***** EXCERPTED RECORDS

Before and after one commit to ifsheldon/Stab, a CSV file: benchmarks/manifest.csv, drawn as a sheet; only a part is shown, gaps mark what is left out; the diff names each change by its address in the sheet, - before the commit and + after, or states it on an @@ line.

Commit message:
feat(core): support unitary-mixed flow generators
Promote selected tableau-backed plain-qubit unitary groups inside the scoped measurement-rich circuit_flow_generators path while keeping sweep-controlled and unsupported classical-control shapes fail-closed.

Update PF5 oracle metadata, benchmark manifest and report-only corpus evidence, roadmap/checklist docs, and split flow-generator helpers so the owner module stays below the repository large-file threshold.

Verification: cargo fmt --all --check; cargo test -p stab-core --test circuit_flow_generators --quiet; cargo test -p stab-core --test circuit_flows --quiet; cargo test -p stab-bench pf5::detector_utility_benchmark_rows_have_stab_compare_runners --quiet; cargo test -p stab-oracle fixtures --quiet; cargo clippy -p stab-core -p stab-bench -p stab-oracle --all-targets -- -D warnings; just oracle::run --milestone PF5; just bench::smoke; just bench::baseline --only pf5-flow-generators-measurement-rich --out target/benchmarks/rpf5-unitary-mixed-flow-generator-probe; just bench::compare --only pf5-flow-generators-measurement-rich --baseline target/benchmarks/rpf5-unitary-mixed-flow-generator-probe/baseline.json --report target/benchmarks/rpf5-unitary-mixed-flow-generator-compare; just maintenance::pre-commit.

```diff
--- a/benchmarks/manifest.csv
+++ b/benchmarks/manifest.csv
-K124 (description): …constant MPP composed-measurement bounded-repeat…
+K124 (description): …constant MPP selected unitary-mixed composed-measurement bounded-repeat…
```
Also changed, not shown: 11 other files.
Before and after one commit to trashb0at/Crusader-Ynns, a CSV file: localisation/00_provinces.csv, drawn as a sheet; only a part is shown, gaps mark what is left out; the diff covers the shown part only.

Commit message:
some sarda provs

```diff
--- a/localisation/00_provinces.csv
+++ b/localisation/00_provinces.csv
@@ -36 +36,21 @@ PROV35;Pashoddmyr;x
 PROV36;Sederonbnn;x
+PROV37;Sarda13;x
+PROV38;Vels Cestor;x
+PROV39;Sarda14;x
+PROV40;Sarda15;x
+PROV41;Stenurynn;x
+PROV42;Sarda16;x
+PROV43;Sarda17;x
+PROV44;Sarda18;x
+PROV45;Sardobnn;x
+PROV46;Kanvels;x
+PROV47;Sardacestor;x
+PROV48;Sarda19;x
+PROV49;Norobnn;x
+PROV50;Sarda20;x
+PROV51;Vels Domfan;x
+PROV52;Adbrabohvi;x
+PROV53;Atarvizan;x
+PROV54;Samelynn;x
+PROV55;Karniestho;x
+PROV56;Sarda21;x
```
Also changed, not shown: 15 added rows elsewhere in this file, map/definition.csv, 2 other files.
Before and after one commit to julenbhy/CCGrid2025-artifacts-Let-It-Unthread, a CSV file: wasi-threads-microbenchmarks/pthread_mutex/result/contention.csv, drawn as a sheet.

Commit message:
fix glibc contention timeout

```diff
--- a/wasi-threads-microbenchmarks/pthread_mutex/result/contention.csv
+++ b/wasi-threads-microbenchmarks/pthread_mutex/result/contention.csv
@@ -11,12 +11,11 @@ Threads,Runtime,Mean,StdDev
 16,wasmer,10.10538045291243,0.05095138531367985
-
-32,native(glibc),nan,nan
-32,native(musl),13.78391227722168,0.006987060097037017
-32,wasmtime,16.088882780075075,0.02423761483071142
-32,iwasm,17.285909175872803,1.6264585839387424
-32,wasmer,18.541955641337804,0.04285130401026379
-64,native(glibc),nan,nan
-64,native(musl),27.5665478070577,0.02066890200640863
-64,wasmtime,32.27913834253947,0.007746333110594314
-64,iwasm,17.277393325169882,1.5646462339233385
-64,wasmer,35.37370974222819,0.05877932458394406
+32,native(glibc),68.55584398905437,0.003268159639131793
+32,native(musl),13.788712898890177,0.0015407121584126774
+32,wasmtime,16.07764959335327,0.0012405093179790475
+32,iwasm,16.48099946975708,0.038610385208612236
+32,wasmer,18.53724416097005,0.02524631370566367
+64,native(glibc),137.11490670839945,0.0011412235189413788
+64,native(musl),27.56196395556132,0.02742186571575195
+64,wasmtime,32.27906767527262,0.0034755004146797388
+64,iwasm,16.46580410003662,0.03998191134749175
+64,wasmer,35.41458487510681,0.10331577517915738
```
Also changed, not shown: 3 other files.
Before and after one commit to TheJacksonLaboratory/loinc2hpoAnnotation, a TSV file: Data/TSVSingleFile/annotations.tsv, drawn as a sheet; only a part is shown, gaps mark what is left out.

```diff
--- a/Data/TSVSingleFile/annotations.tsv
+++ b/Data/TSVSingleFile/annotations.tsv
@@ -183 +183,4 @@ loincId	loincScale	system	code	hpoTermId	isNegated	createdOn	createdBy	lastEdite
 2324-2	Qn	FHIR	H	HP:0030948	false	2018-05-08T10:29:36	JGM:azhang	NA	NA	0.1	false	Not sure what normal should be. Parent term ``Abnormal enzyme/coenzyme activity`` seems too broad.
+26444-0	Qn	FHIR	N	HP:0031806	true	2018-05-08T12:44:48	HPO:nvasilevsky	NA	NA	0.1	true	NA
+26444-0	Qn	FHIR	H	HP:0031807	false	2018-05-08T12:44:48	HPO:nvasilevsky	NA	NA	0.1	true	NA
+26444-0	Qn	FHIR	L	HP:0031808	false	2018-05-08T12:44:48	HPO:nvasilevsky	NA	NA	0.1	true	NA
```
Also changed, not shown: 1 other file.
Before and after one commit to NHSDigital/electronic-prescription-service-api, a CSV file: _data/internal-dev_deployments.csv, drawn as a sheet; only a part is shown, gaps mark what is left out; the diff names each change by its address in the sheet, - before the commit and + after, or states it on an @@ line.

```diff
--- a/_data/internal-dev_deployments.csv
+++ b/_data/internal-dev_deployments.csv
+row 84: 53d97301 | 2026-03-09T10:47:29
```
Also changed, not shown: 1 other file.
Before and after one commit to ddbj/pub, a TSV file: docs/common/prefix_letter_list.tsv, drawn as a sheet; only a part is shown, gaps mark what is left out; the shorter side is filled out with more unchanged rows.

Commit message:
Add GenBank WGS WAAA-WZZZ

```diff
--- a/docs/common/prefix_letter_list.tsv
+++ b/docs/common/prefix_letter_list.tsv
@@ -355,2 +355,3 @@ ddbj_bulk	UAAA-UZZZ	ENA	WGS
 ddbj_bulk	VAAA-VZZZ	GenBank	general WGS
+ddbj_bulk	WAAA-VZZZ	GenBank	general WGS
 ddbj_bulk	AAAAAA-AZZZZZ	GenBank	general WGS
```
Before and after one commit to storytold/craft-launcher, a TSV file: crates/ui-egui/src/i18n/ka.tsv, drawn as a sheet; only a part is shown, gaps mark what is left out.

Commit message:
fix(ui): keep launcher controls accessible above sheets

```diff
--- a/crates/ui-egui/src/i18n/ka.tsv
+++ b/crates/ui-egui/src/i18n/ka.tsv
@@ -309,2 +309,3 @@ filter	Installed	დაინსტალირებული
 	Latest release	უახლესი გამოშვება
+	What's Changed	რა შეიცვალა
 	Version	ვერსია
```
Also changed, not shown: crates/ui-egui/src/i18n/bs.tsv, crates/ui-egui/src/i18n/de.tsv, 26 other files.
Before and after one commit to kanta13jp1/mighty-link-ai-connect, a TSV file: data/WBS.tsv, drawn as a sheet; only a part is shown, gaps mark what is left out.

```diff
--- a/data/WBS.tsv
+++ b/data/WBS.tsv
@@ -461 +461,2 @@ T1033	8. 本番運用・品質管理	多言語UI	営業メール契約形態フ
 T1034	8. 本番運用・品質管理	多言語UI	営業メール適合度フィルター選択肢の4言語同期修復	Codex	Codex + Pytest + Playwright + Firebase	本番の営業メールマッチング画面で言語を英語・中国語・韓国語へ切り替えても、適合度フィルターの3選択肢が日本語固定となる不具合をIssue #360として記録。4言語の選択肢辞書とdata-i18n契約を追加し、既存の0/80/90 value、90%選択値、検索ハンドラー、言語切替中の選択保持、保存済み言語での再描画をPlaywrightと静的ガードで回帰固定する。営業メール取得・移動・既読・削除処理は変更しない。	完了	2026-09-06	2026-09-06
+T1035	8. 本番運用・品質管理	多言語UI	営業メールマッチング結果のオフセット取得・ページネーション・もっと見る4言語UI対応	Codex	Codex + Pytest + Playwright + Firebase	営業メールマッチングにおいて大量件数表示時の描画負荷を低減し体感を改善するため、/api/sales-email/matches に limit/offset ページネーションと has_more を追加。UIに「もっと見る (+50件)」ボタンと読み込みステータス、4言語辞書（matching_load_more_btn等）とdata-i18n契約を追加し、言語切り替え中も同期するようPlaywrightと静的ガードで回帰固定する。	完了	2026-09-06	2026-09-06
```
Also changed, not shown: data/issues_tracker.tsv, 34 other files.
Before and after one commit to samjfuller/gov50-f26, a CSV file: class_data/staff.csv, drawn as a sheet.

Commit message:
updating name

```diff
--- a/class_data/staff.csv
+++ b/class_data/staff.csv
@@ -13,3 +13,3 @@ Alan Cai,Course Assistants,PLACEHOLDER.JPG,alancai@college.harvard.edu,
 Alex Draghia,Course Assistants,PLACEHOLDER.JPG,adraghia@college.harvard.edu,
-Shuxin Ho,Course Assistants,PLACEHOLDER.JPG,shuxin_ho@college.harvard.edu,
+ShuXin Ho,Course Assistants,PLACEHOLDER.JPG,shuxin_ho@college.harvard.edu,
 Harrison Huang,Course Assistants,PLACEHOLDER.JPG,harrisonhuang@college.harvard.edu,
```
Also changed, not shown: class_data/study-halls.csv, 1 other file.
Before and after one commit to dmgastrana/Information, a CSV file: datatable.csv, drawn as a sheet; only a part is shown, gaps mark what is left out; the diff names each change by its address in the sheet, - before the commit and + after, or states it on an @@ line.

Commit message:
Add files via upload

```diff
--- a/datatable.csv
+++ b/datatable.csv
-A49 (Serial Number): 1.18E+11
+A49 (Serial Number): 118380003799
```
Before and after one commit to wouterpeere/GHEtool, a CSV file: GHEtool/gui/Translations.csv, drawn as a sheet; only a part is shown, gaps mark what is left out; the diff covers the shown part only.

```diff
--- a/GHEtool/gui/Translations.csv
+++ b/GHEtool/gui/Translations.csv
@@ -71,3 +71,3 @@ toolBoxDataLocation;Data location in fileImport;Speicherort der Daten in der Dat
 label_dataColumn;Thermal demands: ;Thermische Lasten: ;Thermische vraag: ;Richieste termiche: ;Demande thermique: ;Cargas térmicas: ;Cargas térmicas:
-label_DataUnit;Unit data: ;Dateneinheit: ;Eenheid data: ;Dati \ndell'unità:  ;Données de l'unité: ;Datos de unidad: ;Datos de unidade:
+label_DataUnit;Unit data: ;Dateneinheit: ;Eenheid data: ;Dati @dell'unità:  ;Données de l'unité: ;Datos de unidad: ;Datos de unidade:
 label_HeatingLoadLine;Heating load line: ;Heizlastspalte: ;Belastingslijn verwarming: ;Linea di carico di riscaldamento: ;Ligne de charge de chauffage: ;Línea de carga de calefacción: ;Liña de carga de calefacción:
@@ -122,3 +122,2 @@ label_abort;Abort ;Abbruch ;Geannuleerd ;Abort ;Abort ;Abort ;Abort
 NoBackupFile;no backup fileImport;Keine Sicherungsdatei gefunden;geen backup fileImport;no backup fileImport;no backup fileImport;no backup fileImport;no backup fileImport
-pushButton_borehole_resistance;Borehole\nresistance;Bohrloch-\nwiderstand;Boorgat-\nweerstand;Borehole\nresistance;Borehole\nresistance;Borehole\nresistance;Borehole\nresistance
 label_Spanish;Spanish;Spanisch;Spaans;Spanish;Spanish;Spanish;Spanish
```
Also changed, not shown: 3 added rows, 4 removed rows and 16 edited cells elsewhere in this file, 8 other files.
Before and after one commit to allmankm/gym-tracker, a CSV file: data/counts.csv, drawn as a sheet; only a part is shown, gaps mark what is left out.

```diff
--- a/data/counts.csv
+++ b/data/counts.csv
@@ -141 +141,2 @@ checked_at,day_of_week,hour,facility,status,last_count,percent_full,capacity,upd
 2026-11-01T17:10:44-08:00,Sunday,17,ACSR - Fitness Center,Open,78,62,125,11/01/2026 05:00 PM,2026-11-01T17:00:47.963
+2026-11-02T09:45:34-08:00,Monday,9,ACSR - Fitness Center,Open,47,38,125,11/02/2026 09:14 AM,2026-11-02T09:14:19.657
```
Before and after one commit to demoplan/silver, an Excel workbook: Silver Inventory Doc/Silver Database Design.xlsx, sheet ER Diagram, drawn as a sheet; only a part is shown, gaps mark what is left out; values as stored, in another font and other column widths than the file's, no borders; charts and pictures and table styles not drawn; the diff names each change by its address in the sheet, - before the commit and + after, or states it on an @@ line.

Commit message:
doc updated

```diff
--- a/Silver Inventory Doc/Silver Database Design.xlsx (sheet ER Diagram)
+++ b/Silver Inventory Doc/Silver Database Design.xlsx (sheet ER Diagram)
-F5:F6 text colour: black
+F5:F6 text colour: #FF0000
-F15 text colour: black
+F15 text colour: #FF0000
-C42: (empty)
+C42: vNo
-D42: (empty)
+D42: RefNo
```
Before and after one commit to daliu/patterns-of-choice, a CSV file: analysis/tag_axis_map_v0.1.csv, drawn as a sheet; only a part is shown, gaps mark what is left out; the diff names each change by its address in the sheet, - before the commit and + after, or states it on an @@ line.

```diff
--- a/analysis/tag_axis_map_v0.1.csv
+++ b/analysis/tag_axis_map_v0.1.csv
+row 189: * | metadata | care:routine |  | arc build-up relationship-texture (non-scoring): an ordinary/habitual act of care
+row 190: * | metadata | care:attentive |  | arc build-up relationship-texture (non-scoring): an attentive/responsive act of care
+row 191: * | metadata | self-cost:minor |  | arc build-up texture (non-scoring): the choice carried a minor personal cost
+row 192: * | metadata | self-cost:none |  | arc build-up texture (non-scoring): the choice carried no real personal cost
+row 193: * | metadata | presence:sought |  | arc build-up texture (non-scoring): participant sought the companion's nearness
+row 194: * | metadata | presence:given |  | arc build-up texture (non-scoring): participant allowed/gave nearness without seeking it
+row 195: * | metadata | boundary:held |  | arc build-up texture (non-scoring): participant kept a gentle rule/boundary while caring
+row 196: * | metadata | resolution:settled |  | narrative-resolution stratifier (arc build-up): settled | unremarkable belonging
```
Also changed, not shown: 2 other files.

**********

• TASK INSTRUCTIONS
Bring together all lines in the records where the word "result" is found.

• SOLUTION TO THE PROBLEM
Before and after one commit to julenbhy/CCGrid2025-artifacts-Let-It-Unthread, a CSV file: wasi-threads-microbenchmarks/pthread_mutex/result/contention.csv, drawn as a sheet.
--- a/wasi-threads-microbenchmarks/pthread_mutex/result/contention.csv
+++ b/wasi-threads-microbenchmarks/pthread_mutex/result/contention.csv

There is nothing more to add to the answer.